Kym Haines, email

CHARGING FACES THE TEST OF TIME

CONGRATULATIONS on the excellent article by Ash Westerman in your May edition on driving the Nissan Leaf on trips away from the city. Most refreshingly, Ash dealt with real facts and did not give us the pie-in-the-sky rubbish usually served up by ill-informed cave dwellers.

One other problem EVs will face is if you arrive at a charge station and all outlets are occupied. You will have to wait up to twice as long to get a recharge. Could be hours.

The article was spot-on about renewables not being able to supply base-load power in their current forms, especially at night and when the wind is not blowing. There will be the need for coal-fired or (CO2-free!) nuclear power plants for a long time to come.

Roger Miller, email

SMALL ISSUE WITH THE COROLLA

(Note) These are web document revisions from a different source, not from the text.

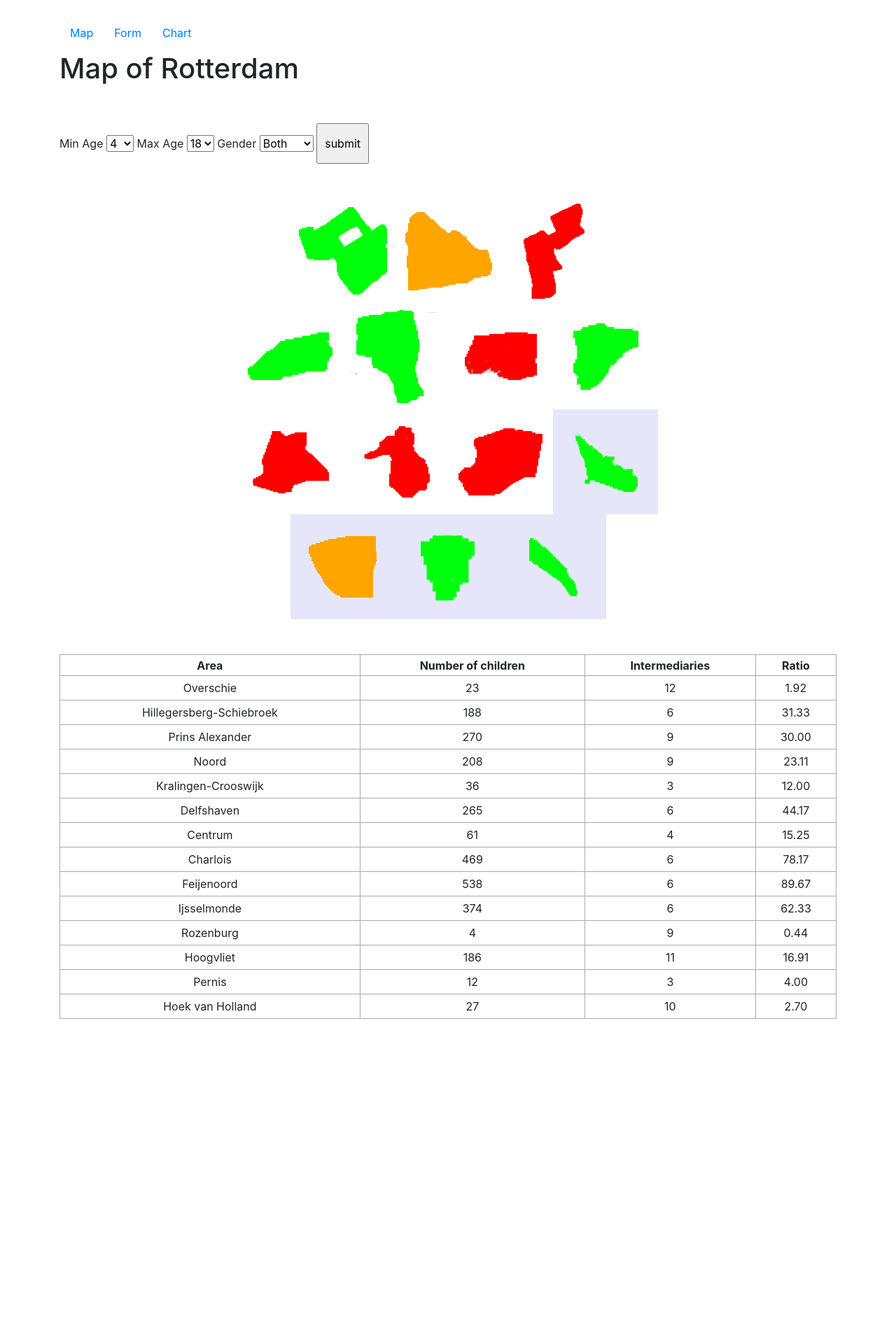
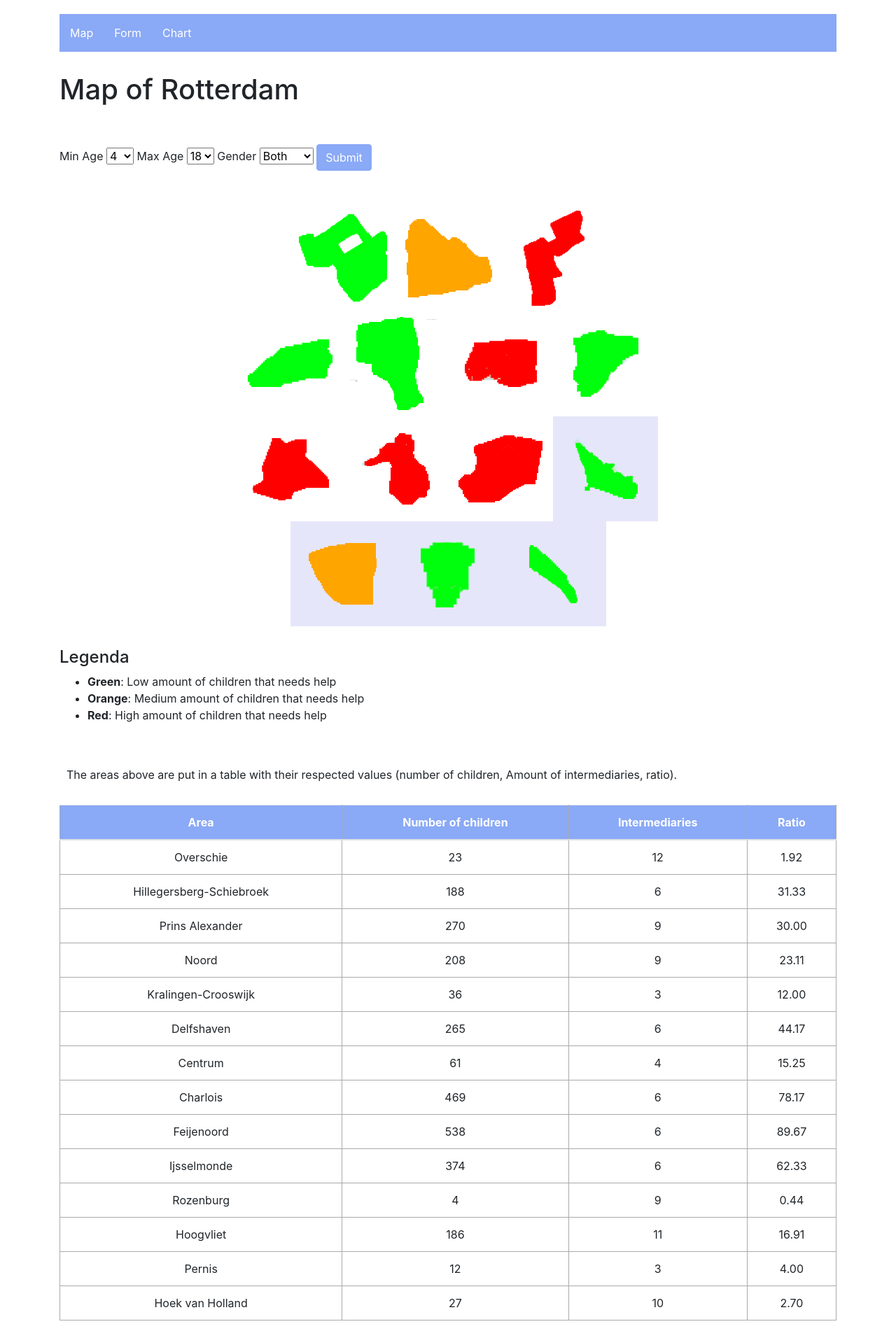
Before and after one commit to gebruikersnaam1/Data, a Flask app: page / in a window 1280 px wide. Shown: the whole page at 70% size. Before the commit the page ends 1456 px from the top, so only its background shows below. Run offline with Flask 2, Linux system fonts and the light colour scheme; data comes from the database, SQL or seed files in the repository; some libraries are stand-ins or nearby versions.

Commit message:
UPDATE: styling index

```diff
--- a/jeugdfonds/static/css/map.css
+++ b/jeugdfonds/static/css/map.css
@@ -17,3 +17,12 @@
 table th {
   text-align: center;
 }
+
+.MapOfRotterdam {
+  padding: 30px 0;
+}
+
+.MapOfRotterdam .MapImage {
+  display: flex;
+  justify-content: center;
+}
--- a/jeugdfonds/templates/_map.html
+++ b/jeugdfonds/templates/_map.html
@@ -1,6 +1,6 @@
 <div class="Map">
   <div class="container">
-    <div class="MapInner">
+    <div class="MapInner" style="margin-top: 30px;">
       <h1>Map of Rotterdam</h1>
       <p>
       </p>
@@ -26,8 +26,9 @@
           <option value="Vrouw" {% if 'Vrouw' == controller.SelectedValues['gender'] %} selected {% endif %}>Female</option>
         </select>
 
-        <input type="submit" value="submit" />
+        <input type="submit" value="Submit" class="btn btn-info" style="background-color: #8AA9F6; border-color: #8AA9F6" />
       </form>
+      <div class="Maps">
         <div class="MapsWrapper">
           {% for d in controller.GetMapItems() %}
           <div class="{{d.className}}">
@@ -39,6 +40,15 @@
           </div>
           {% endfor %}
         </div>
+        <div class="MapOfRotterdam">
+          <h4>Legenda</h4>
+          <ul>
+            <li><strong>Green</strong>: Low amount of children that needs help</li>
+            <li><strong>Orange</strong>: Medium amount of children that needs help</li>
+            <li><strong>Red</strong>: High amount of children that needs help</li>
+          </ul>
         </div>
       </div>
     </div>
+  </div>
+</div>
--- a/jeugdfonds/templates/_menu.html
+++ b/jeugdfonds/templates/_menu.html
@@ -1,9 +1,9 @@
    <div class="Home">
       <div class="container">
-        <div class="HomeInner">
-              <a href="/" style="padding: 15px" >Map</a>
-              <a href="/form" style="padding: 15px" >Form</a>
-              <a href="/chart" style="padding: 15px" >Chart</a>
+        <div class="HomeInner" style="background-color: #8AA9F6">
+              <a href="/" style="padding: 15px; color: white;" >Map</a>
+              <a href="/form" style="padding: 15px; color: white;" >Form</a>
+              <a href="/chart" style="padding: 15px; color: white;" >Chart</a>
         </div>
       </div>
     </div>
--- a/jeugdfonds/templates/_table.html
+++ b/jeugdfonds/templates/_table.html
@@ -1,20 +1,29 @@
 <div class="Map">
   <div class="container">
     <div class="MapInner">
-      <table style="width:100%; margin: 50px 0;">
+      <p>
+        The areas above are put in a table with their respected values (number
+        of children, Amount of intermediaries, ratio).
+      </p>
+      <table class="table" style="width:100%; margin: 15px 0;">
+        <thead style="background-color: #8AA9F6;">
           <tr>
-              <th>Area</th>
-              <th>Number of children</th>
-              <th>Intermediaries</th>
-              <th>Ratio</th>
+            <th scope="col" style="color: white;">Area</th>
+            <th style="color: white;">Number of children</th>
+            <th style="color: white;">Intermediaries</th>
+            <th style="color: white;">Ratio</th>
           </tr>
+        </thead>
         {% for d in controller.GetMapItems() %}
         <tr>
           <td>{{ d.deelgemeente.areaName}}</td>
           <td>{{d.deelgemeente.applicants}}</td>
           <td>{{d.deelgemeente.intermediary}}</td>
           {% if d.deelgemeente.intermediary > 0 %}
-              <td>{{ '%0.2f'| format(d.deelgemeente.applicants / d.deelgemeente.intermediary)}}</td>
+          <td>
+            {{ '%0.2f'| format(d.deelgemeente.applicants /
+            d.deelgemeente.intermediary)}}
+          </td>
           {% else %}
           <td>NaN</td>
           {% endif %}
```
Also changed, not shown: jeugdfonds/static/img/map/MapOfRotterdam.jpg (added). Lines whose indentation alone changed are shown as unchanged.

CAMERON KIRBY’S long-term report on the Corolla (Wheels, April 2019) states, “The boot can easily swallow a pair of camping chairs and an esky primed with snacks, while the compact dimensions meant it was easily able to slot in between the hulking dual-cabs in the dusty car park.” This was very misleading as the Corolla has the smallest boot in class – even smaller than the Yaris – while having larger overall dimensions than the previous Corolla. Sounds like Cameron got his interior and exterior dimensions mix up, as the new Corolla is smaller inside and bigger outside.

Ian Gibson, email

NEW LOOK IS LOOKING GOOD

I JUST WANTED to say how impressed I’ve been with the last two editions. Apart from their clear and beautiful layout, the articles have tight content and tremendous variety. As you turn the page something new pops up to excite or stimulate. also believe your writers have collectively stepped up their craft. There seems to be a focus on elevating headings, facts and a greater injection of personality. It’s excellent. I’m also enjoying the blend of people and machines. The yank CEO [Mark Reuss] was intriguing, as were Dicker [Roden Cars] and Mäkinen. Their journeys enrich our own.

Some may measure the success of your magazine purely on circulation figures but for me, and many others, it is in the quality that the magazine now exudes and its assertiveness to lead its readers into the future. Bravo.

Sliding your letter under the nose of our publisher netted us a long lavish lunch, David, so we owe you one – Ed

David Stewart, Mudgee, NSW

CORRECTION: Last month’s feature drive of the Nissan Leaf mentioned ChargePoint as Nissan’s energy provider partner. This is incorrect, the company in question is JET Charge. We apologise.

“Mum, you should have bought a CX-5” GETTING ’EM STARTED YOUNG

Max Gleeson is clearly a kid going places. While his current wheels might require a dollar deposit, he’s obviously destined for bigger and better things. What’s more, he looks odds-on to save a few bucks when it’s his time to take the plunge on a new car.